Latest Cetaceans Stories
Convergent evolution – the evolution of similar traits in drastically different types of creatures – is widespread not just at the physical level but also at the genetic level, according to new research published in this week’s edition of the journal Nature.
A new study found that whales experience an increase in skin pigment as a result of exposure to the sun’s rays. It also found that a whale's skin can suffer genetic damage due to UV ray exposure – just like humans.
Bowhead and minke whale sightings, extensive ice floe measurements and the successful retrieval of important moored instruments are among the successes of a multinational team of ice engineering researchers and marine biologists during their first week off the coast of northeastern Greenland on the Swedish icebreaker Oden.
Researchers from the University of Pennsylvania’s School of Veterinary Medicine have turned a large laboratory designed to treat four-legged animals into a research facility to get to the bottom of one of this summer’s greatest tragic mysteries.
In addition to the Lighthouse of Tampa, the Florida Reading and Vision Technology team has outfitted nearly two-dozen Lighthouses for the Blind and rehabilitation centers across the State of Florida
Pile driving during construction of wind farms and the use of airguns when searching for oil and gas unavoidably result in noise pollution in the surrounding area.
Scientists recently discovered that dolphins can name their friends with specific vocalizations.

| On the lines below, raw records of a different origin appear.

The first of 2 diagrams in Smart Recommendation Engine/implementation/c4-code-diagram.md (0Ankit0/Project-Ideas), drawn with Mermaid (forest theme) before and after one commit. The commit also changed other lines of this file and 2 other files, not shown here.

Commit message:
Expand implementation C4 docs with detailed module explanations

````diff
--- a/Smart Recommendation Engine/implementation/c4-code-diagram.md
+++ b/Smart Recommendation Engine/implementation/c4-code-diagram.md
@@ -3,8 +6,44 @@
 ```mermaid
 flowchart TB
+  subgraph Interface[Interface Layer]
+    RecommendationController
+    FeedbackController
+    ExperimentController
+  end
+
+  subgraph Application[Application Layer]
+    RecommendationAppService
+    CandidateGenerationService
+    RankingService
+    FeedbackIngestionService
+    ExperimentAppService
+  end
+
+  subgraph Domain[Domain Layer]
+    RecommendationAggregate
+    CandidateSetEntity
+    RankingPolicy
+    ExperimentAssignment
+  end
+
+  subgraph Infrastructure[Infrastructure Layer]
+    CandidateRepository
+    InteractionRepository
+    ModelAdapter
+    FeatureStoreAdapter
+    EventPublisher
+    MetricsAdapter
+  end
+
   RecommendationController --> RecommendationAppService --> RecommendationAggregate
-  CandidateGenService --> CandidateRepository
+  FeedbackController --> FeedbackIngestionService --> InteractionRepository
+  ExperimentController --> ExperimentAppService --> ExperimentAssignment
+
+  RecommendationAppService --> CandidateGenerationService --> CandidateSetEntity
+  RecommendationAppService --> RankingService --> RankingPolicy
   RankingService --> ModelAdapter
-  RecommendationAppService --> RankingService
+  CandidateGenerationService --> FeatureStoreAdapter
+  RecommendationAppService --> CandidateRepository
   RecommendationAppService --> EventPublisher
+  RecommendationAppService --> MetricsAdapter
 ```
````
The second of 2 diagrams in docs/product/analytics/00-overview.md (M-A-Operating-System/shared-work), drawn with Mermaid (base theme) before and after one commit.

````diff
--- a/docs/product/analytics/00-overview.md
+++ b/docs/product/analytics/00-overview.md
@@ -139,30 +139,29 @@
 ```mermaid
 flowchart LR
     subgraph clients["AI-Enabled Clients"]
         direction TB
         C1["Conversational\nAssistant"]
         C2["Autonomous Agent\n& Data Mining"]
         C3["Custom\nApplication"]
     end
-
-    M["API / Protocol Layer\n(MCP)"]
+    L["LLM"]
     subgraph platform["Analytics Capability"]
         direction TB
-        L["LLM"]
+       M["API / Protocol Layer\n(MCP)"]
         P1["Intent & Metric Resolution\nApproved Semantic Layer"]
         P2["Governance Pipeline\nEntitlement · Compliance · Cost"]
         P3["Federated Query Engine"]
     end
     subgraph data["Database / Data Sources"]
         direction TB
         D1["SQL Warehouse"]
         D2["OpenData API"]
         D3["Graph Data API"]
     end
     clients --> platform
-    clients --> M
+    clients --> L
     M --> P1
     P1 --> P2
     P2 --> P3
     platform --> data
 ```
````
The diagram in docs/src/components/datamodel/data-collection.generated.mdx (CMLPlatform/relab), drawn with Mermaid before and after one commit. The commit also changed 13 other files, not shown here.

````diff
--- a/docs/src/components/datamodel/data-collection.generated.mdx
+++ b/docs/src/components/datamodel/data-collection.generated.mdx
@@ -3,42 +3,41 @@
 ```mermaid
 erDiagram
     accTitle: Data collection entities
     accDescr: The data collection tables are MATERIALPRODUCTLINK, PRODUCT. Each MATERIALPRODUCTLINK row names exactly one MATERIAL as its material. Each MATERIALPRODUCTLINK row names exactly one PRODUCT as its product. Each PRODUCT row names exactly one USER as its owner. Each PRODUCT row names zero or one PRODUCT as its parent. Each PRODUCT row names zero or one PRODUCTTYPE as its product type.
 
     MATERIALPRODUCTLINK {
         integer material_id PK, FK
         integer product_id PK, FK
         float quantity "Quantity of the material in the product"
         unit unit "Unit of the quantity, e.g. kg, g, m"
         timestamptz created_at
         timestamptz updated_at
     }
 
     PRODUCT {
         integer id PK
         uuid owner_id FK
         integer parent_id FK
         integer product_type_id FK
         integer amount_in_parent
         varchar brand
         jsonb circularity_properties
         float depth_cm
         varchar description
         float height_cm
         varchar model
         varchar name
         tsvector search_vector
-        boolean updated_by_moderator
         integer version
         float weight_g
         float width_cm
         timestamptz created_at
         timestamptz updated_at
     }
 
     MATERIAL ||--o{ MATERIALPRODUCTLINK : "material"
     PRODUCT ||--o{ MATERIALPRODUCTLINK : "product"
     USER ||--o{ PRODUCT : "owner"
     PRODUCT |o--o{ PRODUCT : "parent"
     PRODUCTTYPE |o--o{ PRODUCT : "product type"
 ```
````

Now, researchers also found that dolphins can remember these vocalizations for up to 20 years.
Using six years of data collected during regular aerial surveys, combined with genetics data obtained by a consortium of research teams, a new study adds evidence that points to a central Gulf of Maine mating ground for North Atlantic right whales.
Cetology is a branch of marine mammal science that studies about eighty species of dolphins, whales, and porpoise, all of which are classified within the Cetacea order. Cetologists, who practice cetology, work to understand the distribution, development, behavior, and other aspects of cetaceans. The study of cetaceans began in the Classical era. About 2,300 years ago, Aristotle documented details about some cetacean species, calling them mammals, while traveling on the Aegean Sea with...
The North Atlantic right whale (Eubalaena glacialis), also known as the black right whale or the northern right whale, is one of three right whales in the Eubalaena genus. It can be found in a small population of about 396 individuals in the western North Atlantic. If it does occur in the eastern North Atlantic, experts assert that it only numbers in the tens, making it nearly extinct in that area. This species migrates into the western North Atlantic to feed in the spring, summer, and fall...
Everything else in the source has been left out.